Column 8, line 8, (Claim 18, line 3) after "support" insert-.-member--; Column 8, line 31, (Claim 19, line ll) "members should be--member--; Column 8, line 49 (Claim 21, line 6) after means insert-, including lever means, retainer means; Column 8, lines 50 & 5]. (Claim 21, lines 7 and 8) delete "including lever means, retainer means".

Signed and sealed this 25 th day of A ril 1972.

(SEAL) Abtest:

EDWARD P LFLETCHERJR. ROBERT GOTTSCHALK Attesting Officer Commissioner of Patents

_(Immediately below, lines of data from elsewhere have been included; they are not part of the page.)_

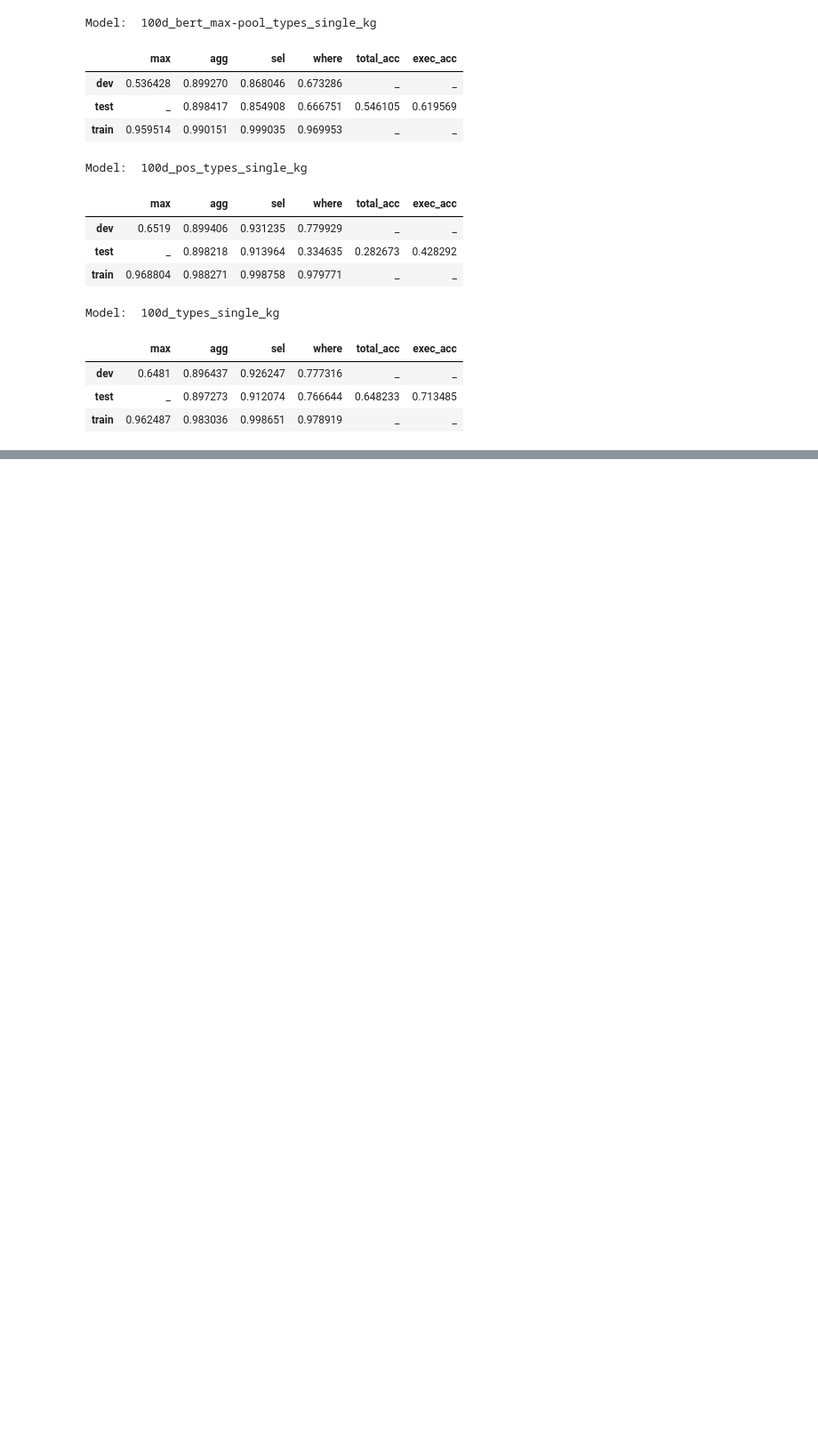
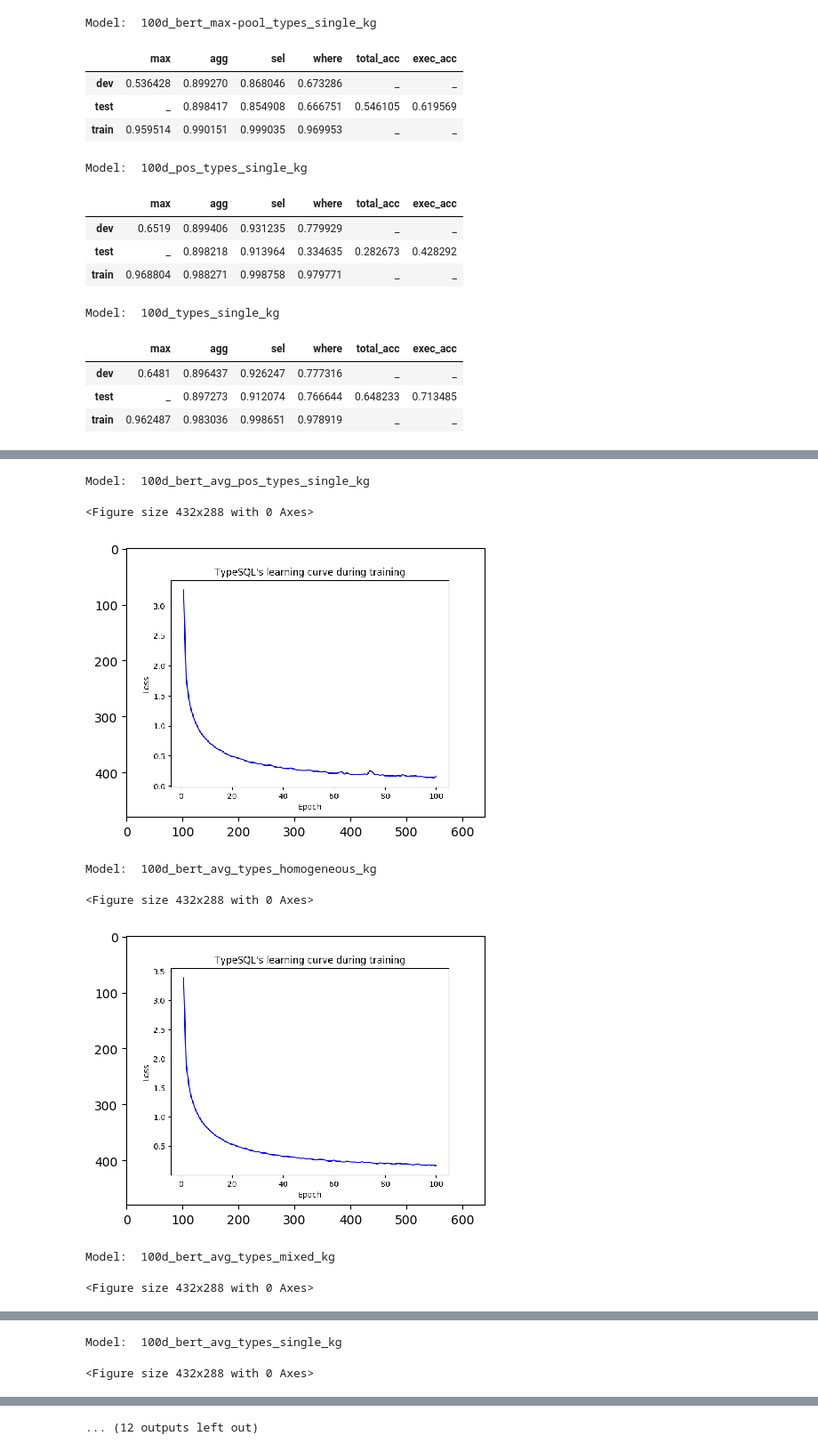
Before and after one commit to LukasMut/TypeSQL-plus-BERT, a Jupyter notebook: results.ipynb, the cells around one changed output, grey strips where cells are left out. Shown: that part at 89% size. Saved outputs shown, nothing was run; the diff lists cells and outputs as text; code cells hidden in the pictures; blank space fills up the shorter version.

Commit message:
Added comments and results for ensemble models

```diff
--- a/results.ipynb
+++ b/results.ipynb
@@ -122,3 +129,12 @@ Model:  100d_bert_max-pool_pos_types_single_kg
 # %%
-#for i in range(len(filenames)):
-#    show_plots('loss', i)
+for i in range(len(filenames)):
+    show_plots('loss', i)
+# %% [output]
+Model:  100d_bert_avg_pos_types_single_kg
+<Figure size 432x288 with 0 Axes>
+[figure, added]
+Model:  100d_bert_avg_types_homogeneous_kg
+<Figure size 432x288 with 0 Axes>
+[figure, added]
+Model:  100d_bert_avg_types_mixed_kg
+<Figure size 432x288 with 0 Axes>
@@ -124,0 +142,2 @@ Model:  100d_bert_max-pool_pos_types_single_kg
+Model:  100d_bert_avg_types_single_kg
+<Figure size 432x288 with 0 Axes>
@@ -124,0 +145 @@ Model:  100d_bert_max-pool_pos_types_single_kg
+... (12 outputs left out)
```
Also changed, not shown: parts of 4 cells of this notebook.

Patent Citations
Cited PatentFiling datePublication dateApplicantTitle
US2616714 *May 26, 1950Nov 4, 1952Mitchell H CubberleySafety ski binding
US3326567 *Sep 24, 1965Jun 20, 1967Pronzati AttilloSafety device for ski-boot coupling
DE1200716B *Jun 8, 1962Sep 9, 1965Karl KinzlSicherheitsskibindung
FR1336404A * Title not available
Referenced by
Citing PatentFiling datePublication dateApplicantTitle
US3866929 *Aug 17, 1973Feb 18, 1975Daniel LacroixSki binding
US3870326 *Apr 2, 1973Mar 11, 1975Cubco IncReleasable ski binding with regulatable toe release mechanism
US3961802 *Jun 9, 1975Jun 8, 1976Vannatter Harley ESki binding
US4003587 *Jul 3, 1975Jan 18, 1977Etablissements Francois Salomon Et FilsSafety binding for ski boots
US4135735 *Feb 4, 1977Jan 23, 1979Beyl Jean Joseph AlfredSafety ski binding with boot-clamping movable plate
US4418937 *Nov 25, 1980Dec 6, 1983Etablissements Francois Salomon Et Fils, S.A.Latching apparatus for use with ski binding
US4572541 *Aug 1, 1983Feb 25, 1986Ste LookSafety toe-abutment member for a ski
US6510620 *Mar 22, 2001Jan 28, 2003Robert G. BenderTool and method for the precision boring of holes
US6659494Jan 30, 2001Dec 9, 2003Ralph M. MartinBackwards release ski binding on a pivot plate mount
US6769711Dec 27, 2000Aug 3, 2004Ralph M. MartinGas powered backwards release ski binding
US7104564Jan 3, 2003Sep 12, 2006Martin Ralph MBackwards release ski binding
Classifications
U.S. Classification280/628
International ClassificationA63C9/085, A63C9/08
Cooperative ClassificationA63C9/086, A63C9/08564, A63C9/0855, A63C9/005, A63C9/08578, A63C9/0805, A63C9/08542
European ClassificationA63C9/086, A63C9/085C1, A63C9/085B1, A63C9/085B2, A63C9/08C